Chair Design Thinking and Sustainability
Parsons The New School for Design
New York, USA
Our societies are unsustainable because we are too materials intense; we make too little use of too many things that disperse useful resources and energy sources. So to become more sustainable we must increase the service intensity of our stuff – more use, more uses, more users. This is more of a social change challenge than a technical change challenge. It is the challenge of service design, of designing stable yet flexible (commercial or non-commercial) interactions between people that allow them to get more use out of products, environments and technologies that they share. It is a challenge because the 20th century sold most nations on the idea that owning things gives people autonomy, by which was meant, autonomy from other people. This is why it is a design challenge – because services need to be designed in ways that make interacting with people more desirable again. This is also why service design is a social change project, one of advocacy and activism, actively creating new markets, even new economies, rather than merely tolerating and reforming our existing unsustainable market economies.

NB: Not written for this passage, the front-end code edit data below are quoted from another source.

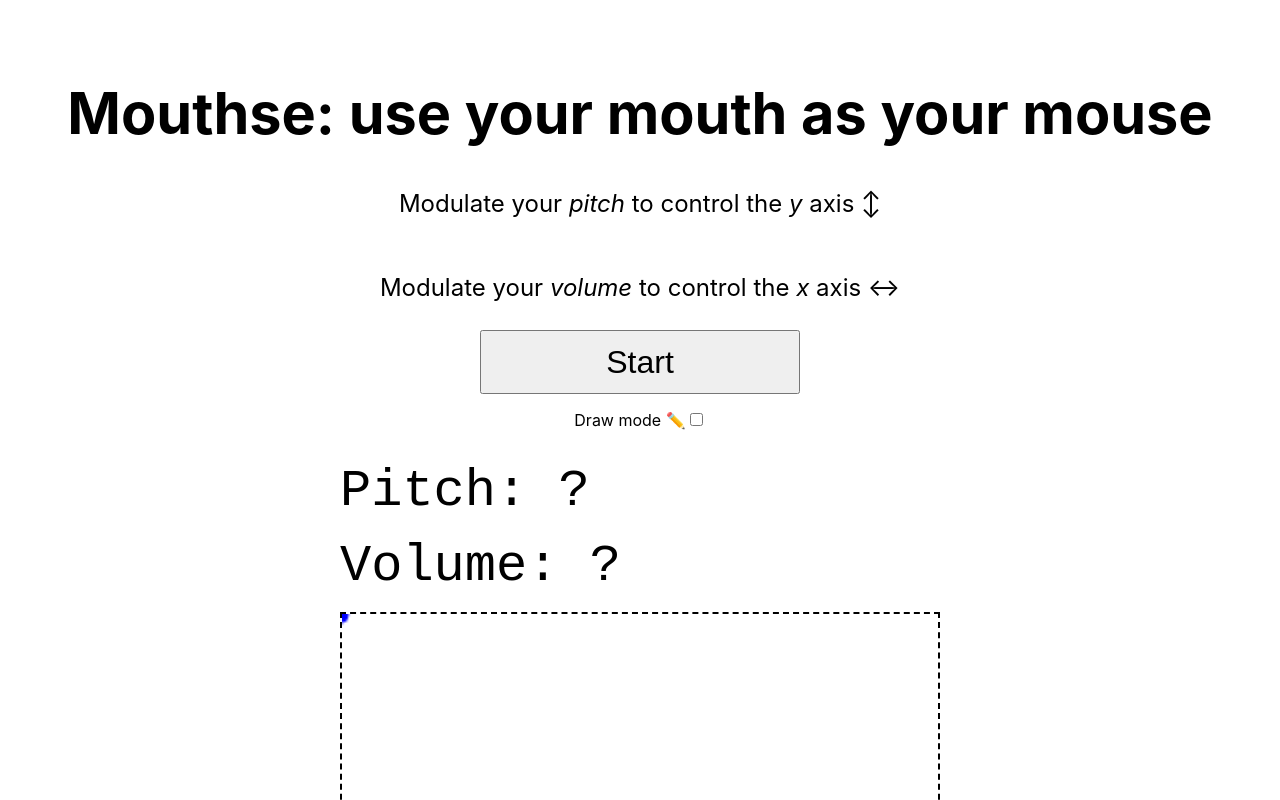
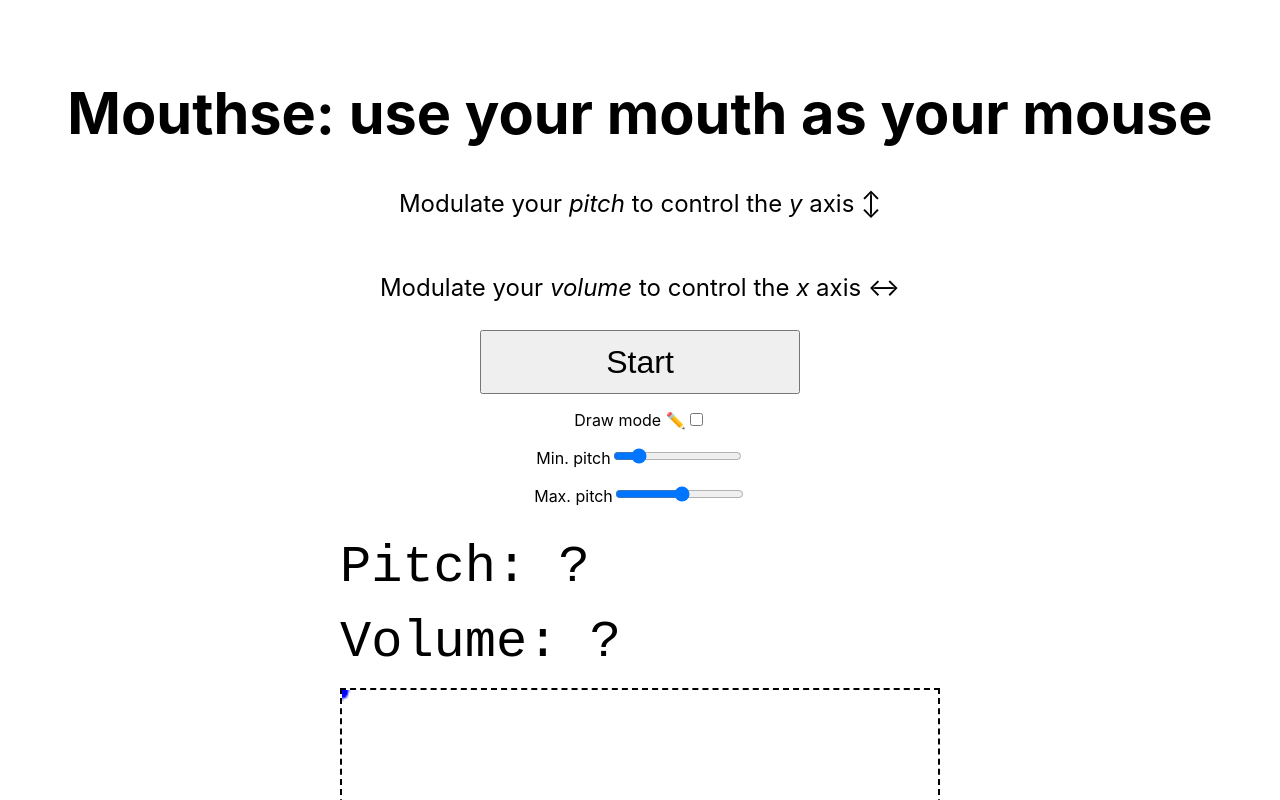
Before and after one commit to serhalp/mouthse, a Next.js app: page / in a window 1280 px wide. Shown: the top 800 px of the page. Built offline with nearby package versions, Linux system fonts and the light colour scheme.

Commit message:
feat: add UI controls for min/max pitch config

```diff
--- a/pages/index.js
+++ b/pages/index.js
@@ -146,20 +146,21 @@ const connect = (audioContext, inputStream, onReadVolume, onReadPitch) => {
 }
 
 const MAX_VOLUME = 0.25;
-const MIN_PITCH = 80;
-const MAX_PITCH = 255;
-const getCoordsFromVolumeAndPitch = (canvas, volume, pitch) => {
+const DEFAULT_MIN_PITCH = 80;
+const DEFAULT_MAX_PITCH = 255;
+const getCoordsFromVolumeAndPitch = (canvas, volume, pitch, config) => {
   if (volume == null || pitch == null) return [0, 0];
 
   const { width, height } = canvas;
+  const { minPitch, maxPitch } = config;
   // `volume` is sort of scaled from 0.00-1.00, but in practice it seems very difficult to get
   // higher than ~0.4, so scale it
   const clampedVolume = Math.min(MAX_VOLUME, volume);
   const scaledVolume = clampedVolume / MAX_VOLUME;
   const x = scaledVolume * (width - 1);
   // `pitch` is a frequency in hertz, so scale it to a typical human vocal range
-  const clampedPitch = Math.min(MAX_PITCH, Math.max(pitch, MIN_PITCH));
-  const scaledPitch = Math.max(0, clampedPitch - MIN_PITCH) / (MAX_PITCH - MIN_PITCH);
+  const clampedPitch = Math.min(maxPitch, Math.max(pitch, minPitch));
+  const scaledPitch = Math.max(0, clampedPitch - minPitch) / (maxPitch - minPitch);
   const y = scaledPitch * (height - 1);
   return [x, y];
 }
@@ -167,13 +168,18 @@ const getCoordsFromVolumeAndPitch = (canvas, volume, pitch) => {
 export default function Home() {
   const [isActive, setIsActive] = useState(false);
   const [shouldDraw, setShouldDraw] = useState(false);
+  const [minPitch, setMinPitch] = useState(DEFAULT_MIN_PITCH);
+  const [maxPitch, setMaxPitch] = useState(DEFAULT_MAX_PITCH);
   const [volume, setVolume] = useState(null);
   const [pitch, setPitch] = useState(null);
 
   const canvasRef = useRef(null);
 
   const draw = (canvas) => {
-    const [x, y] = getCoordsFromVolumeAndPitch(canvas, volume, pitch);
+    const [x, y] = getCoordsFromVolumeAndPitch(canvas, volume, pitch, {
+      minPitch,
+      maxPitch,
+    });
     const ctx = canvas.getContext('2d')
     if (!shouldDraw)
       ctx.reset();
@@ -189,7 +195,7 @@ export default function Home() {
 
   useEffect(() => {
     draw(canvasRef.current);
-  }, [draw, volume, pitch, shouldDraw])
+  }, [draw, volume, pitch, shouldDraw, minPitch, maxPitch])
 
   const handleReadVolume = (newVolume) => {
     // Always keep most recent value, don't overwrite with null
@@ -215,6 +221,14 @@ export default function Home() {
 
   const handleChangeDrawMode = (event) => {
     setShouldDraw(event.target.checked);
+  };
+
+  const handleChangeMinPitch = (event) => {
+    setMinPitch(event.target.value);
+  };
+
+  const handleChangeMaxPitch = (event) => {
+    setMaxPitch(event.target.value);
   };
 
   const displayPitch = pitch ? pitch.toFixed(2) : '?';
@@ -249,6 +263,18 @@ export default function Home() {
           <label>
             Draw mode ✏️
             <input type="checkbox" checked={shouldDraw} onChange={handleChangeDrawMode} />
+          </label>
+        </section>
+        <section>
+          <label>
+            Min. pitch
+            <input type="range" min="0" max="500" step="10" value={minPitch} onChange={handleChangeMinPitch} />
+          </label>
+        </section>
+        <section>
+          <label>
+            Max. pitch
+            <input type="range" min="0" max="500" step="10" value={maxPitch} onChange={handleChangeMaxPitch} />
           </label>
         </section>
 
```
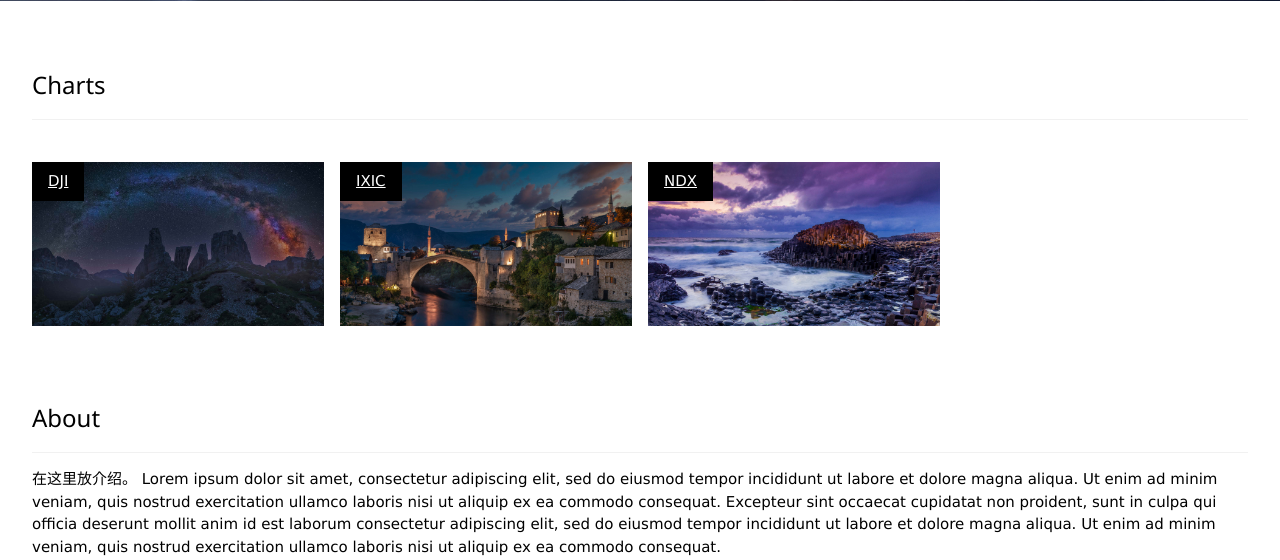
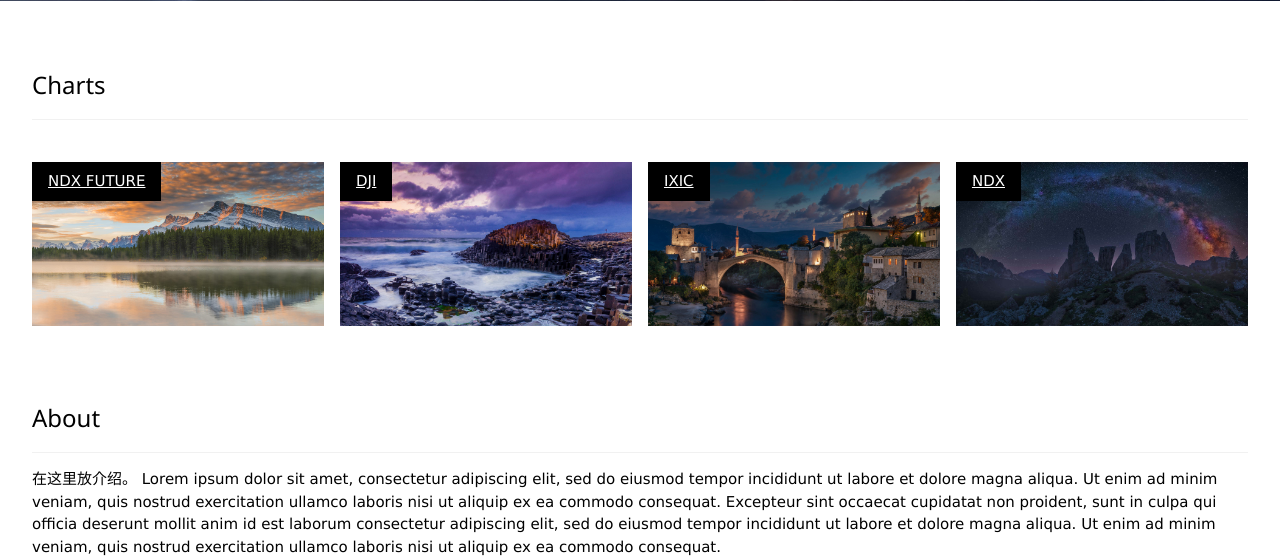
Before and after one commit to kathy-xxx/rho, a Django app: page / in a window 1280 px wide. Shown: the part 719-1279 px from the top of the page. Run offline with Django 4.2, Linux system fonts and the light colour scheme.

Commit message:
version 1.0.1

```diff
--- a/visualization/templates/visualization/home.html
+++ b/visualization/templates/visualization/home.html
@@ -27,9 +27,17 @@
       <div class="w3-col l3 m6 w3-margin-bottom">
         <div class="w3-display-container">
           <div class="w3-display-topleft w3-black w3-padding">
+            <a href="{% url 'ndx_future_view' %}">NDX FUTURE</a>
+          </div>
+          <img src="{% static 'visualization/media/being1.jpeg' %}" alt="House" style="width:100%">
+        </div>
+      </div>
+      <div class="w3-col l3 m6 w3-margin-bottom">
+        <div class="w3-display-container">
+          <div class="w3-display-topleft w3-black w3-padding">
             <a href="{% url 'dji_view' %}">DJI</a>
           </div>
-          <img src="{% static 'visualization/media/being4.jpeg' %}" alt="House" style="width:100%">
+          <img src="{% static 'visualization/media/being2.jpeg' %}" alt="House" style="width:100%">
         </div>
       </div>
       <div class="w3-col l3 m6 w3-margin-bottom">
@@ -45,7 +53,7 @@
           <div class="w3-display-topleft w3-black w3-padding">
             <a href="{% url 'ndx_view' %}">NDX</a>
           </div>
-          <img src="{% static 'visualization/media/being2.jpeg' %}" alt="House" style="width:100%">
+          <img src="{% static 'visualization/media/being4.jpeg' %}" alt="House" style="width:100%">
         </div>
       </div>
     </div>
--- a/visualization/urls.py
+++ b/visualization/urls.py
@@ -14,13 +14,13 @@ urlpatterns = [
     path('dji/', views.dji_view, name="dji_view"),
     path('dji/data/', views.get_dji_data, name='dji_data'),
 
-    path('ixic', views.ixic_view, name="ixic_view"),
+    path('ixic/', views.ixic_view, name="ixic_view"),
     path('ixic/data/', views.get_ixic_data, name='ixic_data'),
 
-    path('ndx', views.ndx_view, name="ndx_view"),
+    path('ndx/', views.ndx_view, name="ndx_view"),
     path('ndx/data/', views.get_ndx_data, name='ndx_data'),
 
-    path('ndx-future', views.ndx_future_view, name="ndx_future_view"),
+    path('ndx-future/', views.ndx_future_view, name="ndx_future_view"),
     path('ndx-future/data/', views.get_ndx_future_data, name='ndx_future_data'),
 ]
 
--- a/visualization/views.py
+++ b/visualization/views.py
@@ -105,22 +105,22 @@ def get_ixic_data(request):
 
 #返回ndx
 def get_ndx_data(request):
-    ndx_time = NdxFutureChart.objects.values_list('time',flat=True)
-    ndx_close = NdxFutureChart.objects.values_list('close',flat=True)
-    ndx_clmov = NdxFutureChart.objects.values_list('clmov',flat=True)
-    ndx_bsmov = NdxFutureChart.objects.values_list('bsmov',flat=True)
-    ndx_rho_sigma = NdxFutureChart.objects.values_list('rho_sigma',flat=True)
-    ndx_s_mov = NdxFutureChart.objects.values_list('s_mov',flat=True)
-    ndx_rho_trend = NdxFutureChart.objects.values_list('rho_trend',flat=True)
-    ndx_rho_trend2 = NdxFutureChart.objects.values_list('rho_trend2',flat=True)
-    ndx_month = NdxFutureChart.objects.values_list('month',flat=True)
-    ndx_day = NdxFutureChart.objects.values_list('day',flat=True)
-    ndx_bsadf_mi = NdxFutureChart.objects.values_list('bsadf_mi',flat=True)
-    ndx_rho_45 = NdxFutureChart.objects.values_list('rho_45',flat=True)
-    ndx_day_points = NdxFutureChart.objects.values_list('day_points', flat=True)
-    ndx_mid_points = NdxFutureChart.objects.values_list('mid_points', flat=True)
-    ndx_down1 = NdxFutureChart.objects.values_list('down1', flat=True)
-    ndx_up1 = NdxFutureChart.objects.values_list('up1', flat=True)
+    ndx_time = NdxChart.objects.values_list('time',flat=True)
+    ndx_close = NdxChart.objects.values_list('close',flat=True)
+    ndx_clmov = NdxChart.objects.values_list('clmov',flat=True)
+    ndx_bsmov = NdxChart.objects.values_list('bsmov',flat=True)
+    ndx_rho_sigma = NdxChart.objects.values_list('rho_sigma',flat=True)
+    ndx_s_mov = NdxChart.objects.values_list('s_mov',flat=True)
+    ndx_rho_trend = NdxChart.objects.values_list('rho_trend',flat=True)
+    ndx_rho_trend2 = NdxChart.objects.values_list('rho_trend2',flat=True)
+    ndx_month = NdxChart.objects.values_list('month',flat=True)
+    ndx_day = NdxChart.objects.values_list('day',flat=True)
+    ndx_bsadf_mi = NdxChart.objects.values_list('bsadf_mi',flat=True)
+    ndx_rho_45 = NdxChart.objects.values_list('rho_45',flat=True)
+    ndx_day_points = NdxChart.objects.values_list('day_points', flat=True)
+    ndx_mid_points = NdxChart.objects.values_list('mid_points', flat=True)
+    ndx_down1 = NdxChart.objects.values_list('down1', flat=True)
+    ndx_up1 = NdxChart.objects.values_list('up1', flat=True)
     jsondata = {
         "time": list(ndx_time),
         "close": list(ndx_close),
```
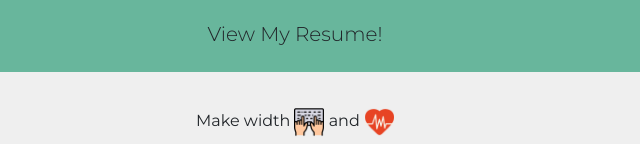
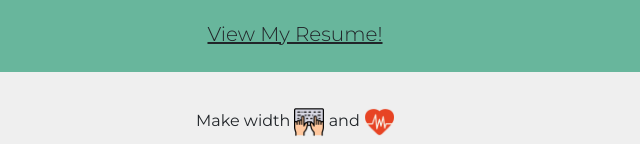
Before and after one commit to namtp96/cv, a plain HTML site: page index.html in a window 1280 px wide. Shown: the part 747-891 px from the top of the page, 345-985 px from the left. Drawn offline with nearby package versions, Linux system fonts and the light colour scheme; a web font is replaced by a local one.

Commit message:
Update myCss.css

```diff
--- a/css/myCss.css
+++ b/css/myCss.css
@@ -107,6 +107,9 @@ footer {
     font-size: 20px;
     font-weight: 300;
 }
+.social.container p a {
+    text-decoration: underline;
+}
 .headding {
     position: relative;
     display: inline-block;
```
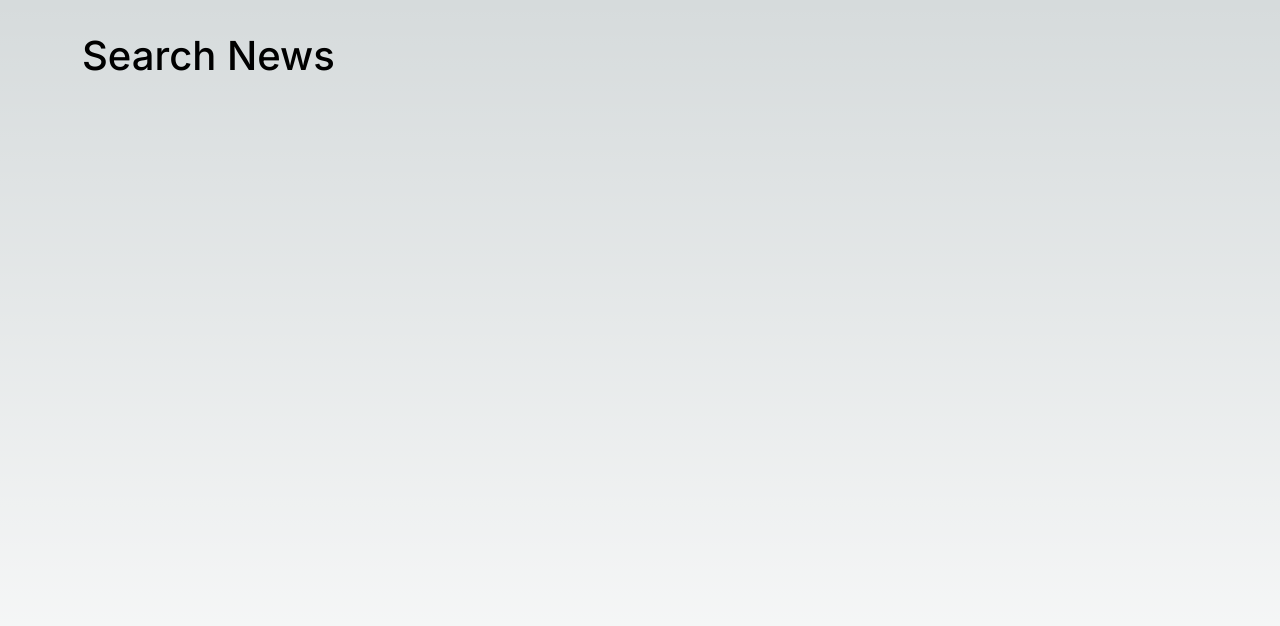
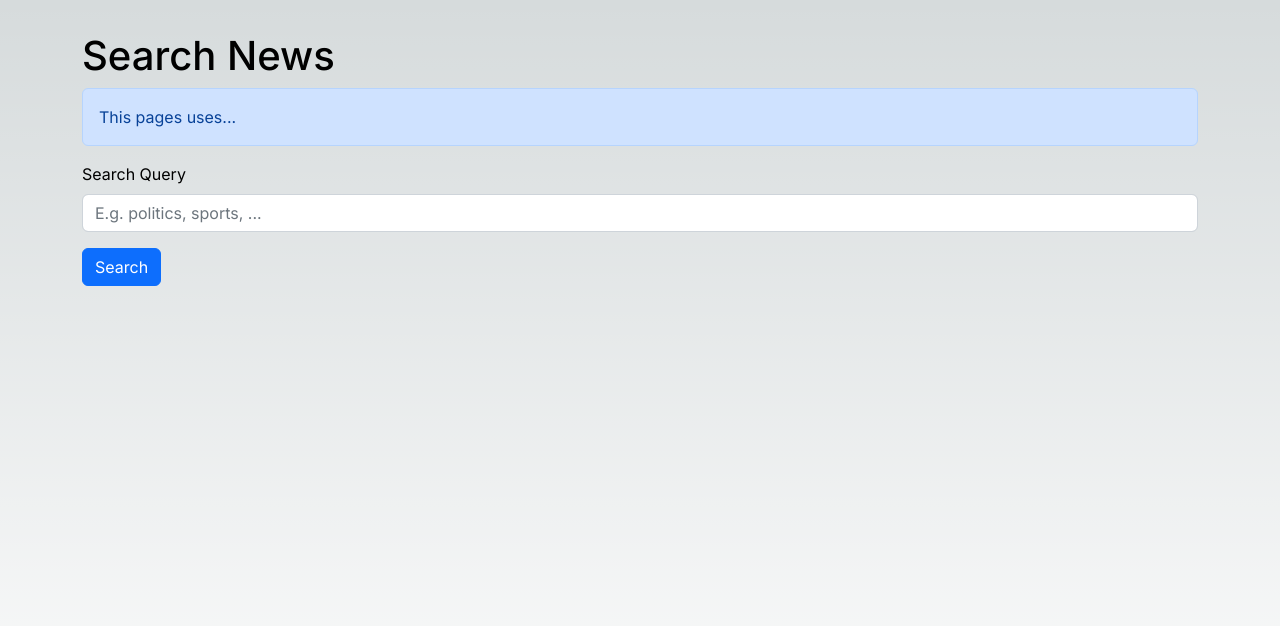
Before and after one commit to SithumDilanga/nextjs_news_article_website, a Next.js app: page /search in a window 1280 px wide. Shown: the top 626 px of the page. Built offline with nearby package versions, Linux system fonts and the light colour scheme.

Commit message:
API routes & client side rendering

```diff
--- a/pages/api/hello.ts
+++ /dev/null
@@ -1,13 +0,0 @@
-// Next.js API route support: https://nextjs.org/docs/api-routes/introduction
-import type { NextApiRequest, NextApiResponse } from 'next'
-
-type Data = {
-  name: string
-}
-
-export default function handler(
-  req: NextApiRequest,
-  res: NextApiResponse<Data>
-) {
-  res.status(200).json({ name: 'John Doe' })
-}
--- /dev/null
+++ b/pages/api/search-news.ts
@@ -0,0 +1,21 @@
+// Next.js API route support: https://nextjs.org/docs/api-routes/introduction
+import { NewsResponse } from '@/models/NewsArticles';
+import type { NextApiRequest, NextApiResponse } from 'next'
+
+export default async function handler(
+  req: NextApiRequest,
+  res: NextApiResponse
+) {
+
+  const searchQuery = req.query.q?.toString();
+
+  if(!searchQuery) {
+    return res.status(400).json({ error: "Please provide a search query" });
+  }
+
+  const response = await fetch(`https://newsapi.org/v2/everything?q=${searchQuery}&apiKey=${process.env.NEWS_API_KEY}`);
+
+  const newsResponse: NewsResponse = await response.json();
+
+  res.status(200).json(newsResponse.articles)
+}
--- a/pages/search.tsx
+++ b/pages/search.tsx
@@ -1,10 +1,73 @@
+import NewsArticleGrid from "@/components/NewsArticleGrid";
+import { NewsArticle } from "@/models/NewsArticles";
+import Head from "next/head";
+import { FormEvent, use, useState } from "react";
+import { Alert, Button, Form, Spinner } from "react-bootstrap";
+
 const SearchNewsPage = () => {
+
+  const [searchResults, setSearchResults] = useState<NewsArticle[] | null>(null);
+  const [searchResultsLoading, setSearchResultsLoading] = useState(false);
+  const [searchResultsLoadingIsError, setSearchResultsLoadingIsError] = useState(false);
+
+  async function handleSubmit(e: FormEvent<HTMLFormElement>) {
+    e.preventDefault(); // to prevent page from refreshing when submit
+    const formData = new FormData(e.target as HTMLFormElement);
+    const searchQuery = formData.get("searchQuery")?.toString().trim();
+
+    if(searchQuery) {
+      try {
+
+        setSearchResults(null);
+        setSearchResultsLoadingIsError(false)
+        setSearchResultsLoading(true);
+        const response = await fetch(`/api/search-news?q=${searchQuery}`);
+        const articles: NewsArticle[] = await response.json();
+        setSearchResults(articles);
+
+      } catch (error) {
+        console.error(error);
+        setSearchResultsLoadingIsError(true);
+      } finally {
+        setSearchResultsLoading(false)
+      }
+    }
+
+  }
+
+
   return (
+    <>
+    <Head>
+      <title key="title">Search News - NextJS News App</title>
+    </Head>
     <main>
       <h1>
         Search News
       </h1>
+      <Alert>
+        This pages uses...
+      </Alert>
+      <Form onSubmit={handleSubmit}>
+        <Form.Group className="mb-3" controlId="search-input">
+          <Form.Label>Search Query</Form.Label>
+          <Form.Control
+            name="searchQuery"
+            placeholder="E.g. politics, sports, ..."
+          />
+        </Form.Group>
+        <Button type="submit" className="mb-3" disabled={searchResultsLoading}>
+          Search
+        </Button>
+      </Form>
+      <div className="d-flex flex-column align-items-center">
+        {searchResultsLoading && <Spinner animation="border"/>}
+        {searchResultsLoadingIsError && <p>Something went wrong. Please try again</p>}
+        {searchResults?.length === 0 && <p>Nothing found. Try a different query</p>}
+        {searchResults && <NewsArticleGrid articles={searchResults} />}
+      </div>
     </main>
+    </>
   );
 }
 
```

Service design cannot avoid that at its very heart is ‘taking on a role.’ Friends (and family) take care of you and your needs because they love you. Businesses take care of you and your needs because they can make money by doing so. Somewhere in the middle are communities on the one hand and service providers on the other. This means that no matter how well-designed a service, in the end, the quality of the service depends on the extent to which someone (the ‘front-line service provider’) can be encouraged/facilitated to care for the needs of a stranger (and on the extent to which that ‘stranger’ can be encouraged/facilitated to let themselves be cared for by a ‘service provider’). Pine and Gilmour are right that what is at issue in service economies is ‘theater vs authenticity,’ but they are wrong to distinguish these qualities from the provision of service (in order to commodify them). Which is why the Service Design bible is not ‘The Experience Economy’ but Zuboff and Maxmin’s ‘The Support Economy.’ Or to be more frank, this is why all service design is unavoidably political.
I am currently doing ‘service design’ for internal clients – my university. There is firstly a ‘branding-led’ service design project for a new environmental studies degree. As an interdisciplinary program, students need to be provided with ways of negotiating the different divisions of the university in order to access their curriculum. Wherever possible the ‘back-office’ is restructured to facilitate the student experience, but as such restructuring opportunities are rare, much of the project involves creating maps, tools and services that allow the students to more effectively navigate their way through the institution as it currently exists. Crucial to this is an overlaid place-branding that gives the students real world correlates for their journeys. An important added-value has been providing these environmental studies students with an empowered identity, one that draws on their ‘special knowledge’ of how to tactically traverse complex organizations. Another project is thinking about the service design of online learning. The similarity with the first project is that online learning is no longer about off-the-shelf one-package-does-it-all walled-gardens. It is now about a diversity of proprietary and open-source software and social networks. Consequently, students need to be given locational devices, identities and constant trouble-shooting services, whether customized, peer-to-peer or FAQ-based. I’ve come to realize that e-learning can only truly come of age through the lens of service design.
As Dolores Hayden documents in The Grand Domestic Revolution, late 19th century USA saw a proliferation of product-service system innovations. These centred on outsourcing private domestic production – food production, clothing care, child care, etc – to collectives. One of the most iconic examples comes from King C Gillette, who may have bequeathed to the 20th century the unsustainable economy of disposability, but who actually wanted to bequeath to the future aggregated and therefore more efficient domestic service industries. Hayden describes the convergence that led to these initiatives: the arrival of technological innovations that worked best at scale (steam-power), and the socio-political changes that discouraged domestic servants whilst wanting to liberate bourgeois women from isolated domestic labour, as well as a bit of utopian socialism. I would love to research more closely this ‘road not taken’ of product-service systems that nearly prevented high eco-impacting household activities from disappearing into private and therefore resistant-to-change kitchens and laundries. It is crucial that service design not think of itself as brand new and unprecedented. Historical maturity is essential if the kinds of more sustainable service systems now being proposed are not to suffer the same fate as these late 19th century innovations.
Who would you like to invite in this conversation about Service Design Research?
Lara Penin, Assistant Professor of Transdisciplinary Design, School of Design Strategies, Parsons the New School of Design
What is the question do you have about Service Design?
What organizational psychology knowledge is necessary for service design?